However, the Tokyo-based company has faced a number of major setbacks in recent years.

“The Toshiba debacle is a result of insufficient corporate governance at the top,” Gerhard Fasol, chief executive of business consultancy Eurotechnology Japan, told the BBC.

In 2015, it admitted overstating its profits by more than $1 billion over six years and paid a fine of 7.37 billion yen ($47 million; £38 million), which was the largest in the country’s history at the time.

To avoid bankruptcy, it sold its memory chip business in 2018, which was seen as the crown jewel in the company’s portfolio.

“Toshiba, in the eyes of many Japanese people, especially the government, is a national treasure, which is part of the problem,” Fasol said.

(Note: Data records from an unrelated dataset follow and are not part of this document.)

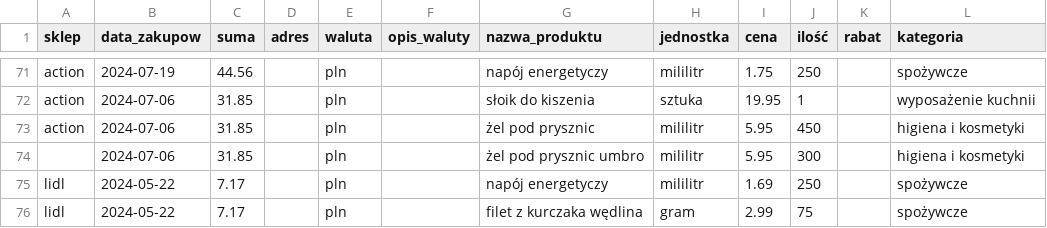
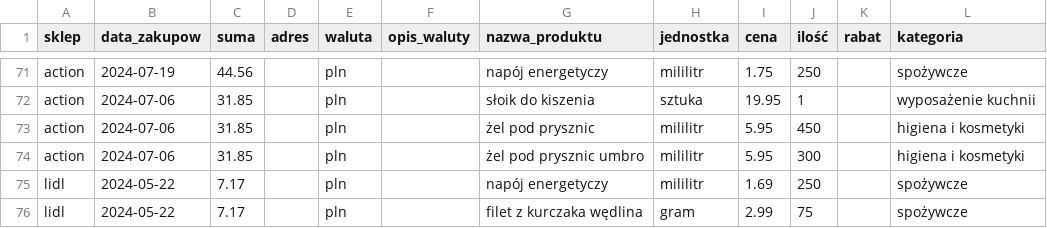
Before and after one commit to Krzychu142/receipts, a CSV file: data/data.csv, drawn as a sheet; only a part is shown, gaps mark what is left out; the diff names each change by its address in the sheet, - before the commit and + after, or states it on an @@ line.

Commit message:
corrected data and transaction, tested

```diff
--- a/data/data.csv
+++ b/data/data.csv
-A74 (sklep): (empty)
+A74 (sklep): action
```
Also changed, not shown: 2 other files.
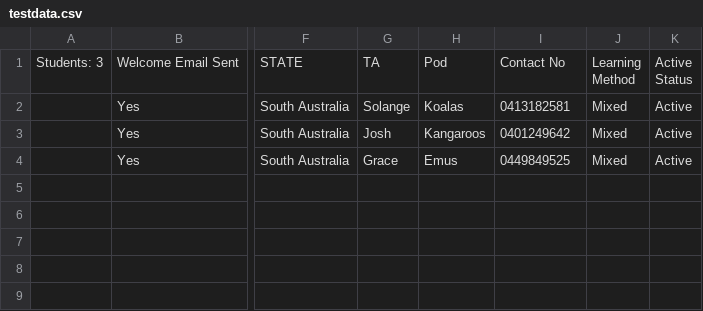
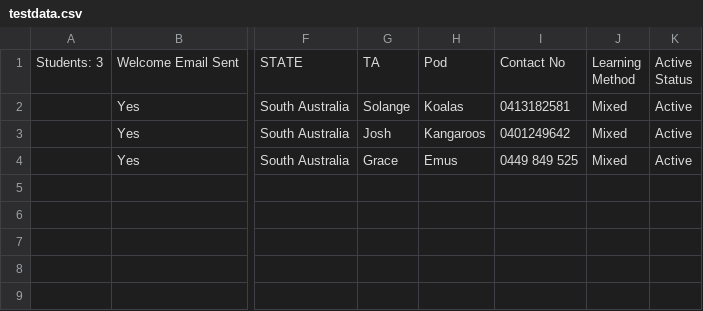
Before and after one commit to anthonydunne41/attendance-text-sender, a CSV file: csv/testdata.csv, drawn as a sheet; only a part is shown, gaps mark what is left out; the diff names each change by its address in the sheet, - before the commit and + after, or states it on an @@ line.

```diff
--- a/csv/testdata.csv
+++ b/csv/testdata.csv
-I4: 0449849525
+I4: 0449 849 525
```
Also changed, not shown: 2 other files.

Before implementing the new demerger plan, the company’s board of directors said it was considering JIP’s offer to take the company private.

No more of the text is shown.